(Web page edit records)
━━━━━━━━━━
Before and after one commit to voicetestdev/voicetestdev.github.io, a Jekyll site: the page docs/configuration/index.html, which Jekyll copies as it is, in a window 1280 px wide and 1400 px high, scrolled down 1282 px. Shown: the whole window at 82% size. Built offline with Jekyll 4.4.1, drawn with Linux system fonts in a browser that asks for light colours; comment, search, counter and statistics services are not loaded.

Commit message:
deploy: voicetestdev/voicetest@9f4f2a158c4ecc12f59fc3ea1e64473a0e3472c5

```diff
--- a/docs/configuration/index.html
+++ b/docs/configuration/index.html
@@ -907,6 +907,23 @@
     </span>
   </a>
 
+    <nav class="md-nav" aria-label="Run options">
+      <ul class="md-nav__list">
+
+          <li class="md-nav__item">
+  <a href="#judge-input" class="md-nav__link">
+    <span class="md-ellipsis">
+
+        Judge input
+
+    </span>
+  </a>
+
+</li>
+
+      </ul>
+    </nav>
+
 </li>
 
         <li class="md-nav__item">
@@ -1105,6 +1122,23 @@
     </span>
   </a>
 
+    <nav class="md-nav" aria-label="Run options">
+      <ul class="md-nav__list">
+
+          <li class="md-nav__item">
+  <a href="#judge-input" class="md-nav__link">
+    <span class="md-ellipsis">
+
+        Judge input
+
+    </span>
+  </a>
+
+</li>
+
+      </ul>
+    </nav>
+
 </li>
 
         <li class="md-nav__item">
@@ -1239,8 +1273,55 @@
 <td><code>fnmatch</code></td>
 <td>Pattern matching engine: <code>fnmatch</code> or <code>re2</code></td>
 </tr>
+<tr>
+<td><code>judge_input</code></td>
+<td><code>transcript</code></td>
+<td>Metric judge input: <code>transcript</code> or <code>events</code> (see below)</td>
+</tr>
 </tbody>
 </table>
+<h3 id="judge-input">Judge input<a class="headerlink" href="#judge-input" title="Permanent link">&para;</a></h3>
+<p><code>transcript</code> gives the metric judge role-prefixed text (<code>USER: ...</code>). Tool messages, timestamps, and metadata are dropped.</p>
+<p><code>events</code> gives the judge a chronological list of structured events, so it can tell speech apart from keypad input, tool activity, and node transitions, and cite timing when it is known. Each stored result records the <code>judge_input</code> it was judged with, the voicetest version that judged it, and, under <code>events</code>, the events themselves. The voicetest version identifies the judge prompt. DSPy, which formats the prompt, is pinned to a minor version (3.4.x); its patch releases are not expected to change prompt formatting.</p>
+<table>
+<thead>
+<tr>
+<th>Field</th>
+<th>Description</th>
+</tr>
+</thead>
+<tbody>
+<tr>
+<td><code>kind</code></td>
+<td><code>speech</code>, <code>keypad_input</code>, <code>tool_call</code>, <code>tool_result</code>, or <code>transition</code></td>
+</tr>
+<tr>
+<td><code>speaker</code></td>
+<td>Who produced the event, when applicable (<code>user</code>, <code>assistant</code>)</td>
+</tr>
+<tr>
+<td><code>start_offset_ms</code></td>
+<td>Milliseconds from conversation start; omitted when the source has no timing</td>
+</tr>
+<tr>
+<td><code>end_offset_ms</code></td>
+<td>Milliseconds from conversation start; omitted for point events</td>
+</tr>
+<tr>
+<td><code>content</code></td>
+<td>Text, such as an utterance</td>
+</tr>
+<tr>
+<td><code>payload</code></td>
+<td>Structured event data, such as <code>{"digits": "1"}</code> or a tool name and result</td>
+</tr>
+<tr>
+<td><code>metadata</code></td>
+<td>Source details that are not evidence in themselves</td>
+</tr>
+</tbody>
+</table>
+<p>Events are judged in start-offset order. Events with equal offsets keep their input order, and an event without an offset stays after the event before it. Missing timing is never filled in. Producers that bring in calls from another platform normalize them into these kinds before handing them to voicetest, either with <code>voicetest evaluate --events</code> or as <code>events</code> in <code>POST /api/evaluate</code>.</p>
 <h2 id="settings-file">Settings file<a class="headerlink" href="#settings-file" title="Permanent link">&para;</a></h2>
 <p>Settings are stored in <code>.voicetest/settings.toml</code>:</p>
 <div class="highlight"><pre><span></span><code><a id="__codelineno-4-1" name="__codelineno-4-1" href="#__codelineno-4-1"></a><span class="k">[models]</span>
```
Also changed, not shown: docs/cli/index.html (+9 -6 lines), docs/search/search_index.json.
━━━━━━━━━━
Problem
Your answer must be the complete data, repeated word for word.

Finished exercise
Before and after one commit to voicetestdev/voicetestdev.github.io, a Jekyll site: the page docs/configuration/index.html, which Jekyll copies as it is, in a window 1280 px wide and 1400 px high, scrolled down 1282 px. Shown: the whole window at 82% size. Built offline with Jekyll 4.4.1, drawn with Linux system fonts in a browser that asks for light colours; comment, search, counter and statistics services are not loaded.

Commit message:
deploy: voicetestdev/voicetest@9f4f2a158c4ecc12f59fc3ea1e64473a0e3472c5

```diff
--- a/docs/configuration/index.html
+++ b/docs/configuration/index.html
@@ -907,6 +907,23 @@
     </span>
   </a>
 
+    <nav class="md-nav" aria-label="Run options">
+      <ul class="md-nav__list">
+
+          <li class="md-nav__item">
+  <a href="#judge-input" class="md-nav__link">
+    <span class="md-ellipsis">
+
+        Judge input
+
+    </span>
+  </a>
+
+</li>
+
+      </ul>
+    </nav>
+
 </li>
 
         <li class="md-nav__item">
@@ -1105,6 +1122,23 @@
     </span>
   </a>
 
+    <nav class="md-nav" aria-label="Run options">
+      <ul class="md-nav__list">
+
+          <li class="md-nav__item">
+  <a href="#judge-input" class="md-nav__link">
+    <span class="md-ellipsis">
+
+        Judge input
+
+    </span>
+  </a>
+
+</li>
+
+      </ul>
+    </nav>
+
 </li>
 
         <li class="md-nav__item">
@@ -1239,8 +1273,55 @@
 <td><code>fnmatch</code></td>
 <td>Pattern matching engine: <code>fnmatch</code> or <code>re2</code></td>
 </tr>
+<tr>
+<td><code>judge_input</code></td>
+<td><code>transcript</code></td>
+<td>Metric judge input: <code>transcript</code> or <code>events</code> (see below)</td>
+</tr>
 </tbody>
 </table>
+<h3 id="judge-input">Judge input<a class="headerlink" href="#judge-input" title="Permanent link">&para;</a></h3>
+<p><code>transcript</code> gives the metric judge role-prefixed text (<code>USER: ...</code>). Tool messages, timestamps, and metadata are dropped.</p>
+<p><code>events</code> gives the judge a chronological list of structured events, so it can tell speech apart from keypad input, tool activity, and node transitions, and cite timing when it is known. Each stored result records the <code>judge_input</code> it was judged with, the voicetest version that judged it, and, under <code>events</code>, the events themselves. The voicetest version identifies the judge prompt. DSPy, which formats the prompt, is pinned to a minor version (3.4.x); its patch releases are not expected to change prompt formatting.</p>
+<table>
+<thead>
+<tr>
+<th>Field</th>
+<th>Description</th>
+</tr>
+</thead>
+<tbody>
+<tr>
+<td><code>kind</code></td>
+<td><code>speech</code>, <code>keypad_input</code>, <code>tool_call</code>, <code>tool_result</code>, or <code>transition</code></td>
+</tr>
+<tr>
+<td><code>speaker</code></td>
+<td>Who produced the event, when applicable (<code>user</code>, <code>assistant</code>)</td>
+</tr>
+<tr>
+<td><code>start_offset_ms</code></td>
+<td>Milliseconds from conversation start; omitted when the source has no timing</td>
+</tr>
+<tr>
+<td><code>end_offset_ms</code></td>
+<td>Milliseconds from conversation start; omitted for point events</td>
+</tr>
+<tr>
+<td><code>content</code></td>
+<td>Text, such as an utterance</td>
+</tr>
+<tr>
+<td><code>payload</code></td>
+<td>Structured event data, such as <code>{"digits": "1"}</code> or a tool name and result</td>
+</tr>
+<tr>
+<td><code>metadata</code></td>
+<td>Source details that are not evidence in themselves</td>
+</tr>
+</tbody>
+</table>
+<p>Events are judged in start-offset order. Events with equal offsets keep their input order, and an event without an offset stays after the event before it. Missing timing is never filled in. Producers that bring in calls from another platform normalize them into these kinds before handing them to voicetest, either with <code>voicetest evaluate --events</code> or as <code>events</code> in <code>POST /api/evaluate</code>.</p>
 <h2 id="settings-file">Settings file<a class="headerlink" href="#settings-file" title="Permanent link">&para;</a></h2>
 <p>Settings are stored in <code>.voicetest/settings.toml</code>:</p>
 <div class="highlight"><pre><span></span><code><a id="__codelineno-4-1" name="__codelineno-4-1" href="#__codelineno-4-1"></a><span class="k">[models]</span>
```
Also changed, not shown: docs/cli/index.html (+9 -6 lines), docs/search/search_index.json.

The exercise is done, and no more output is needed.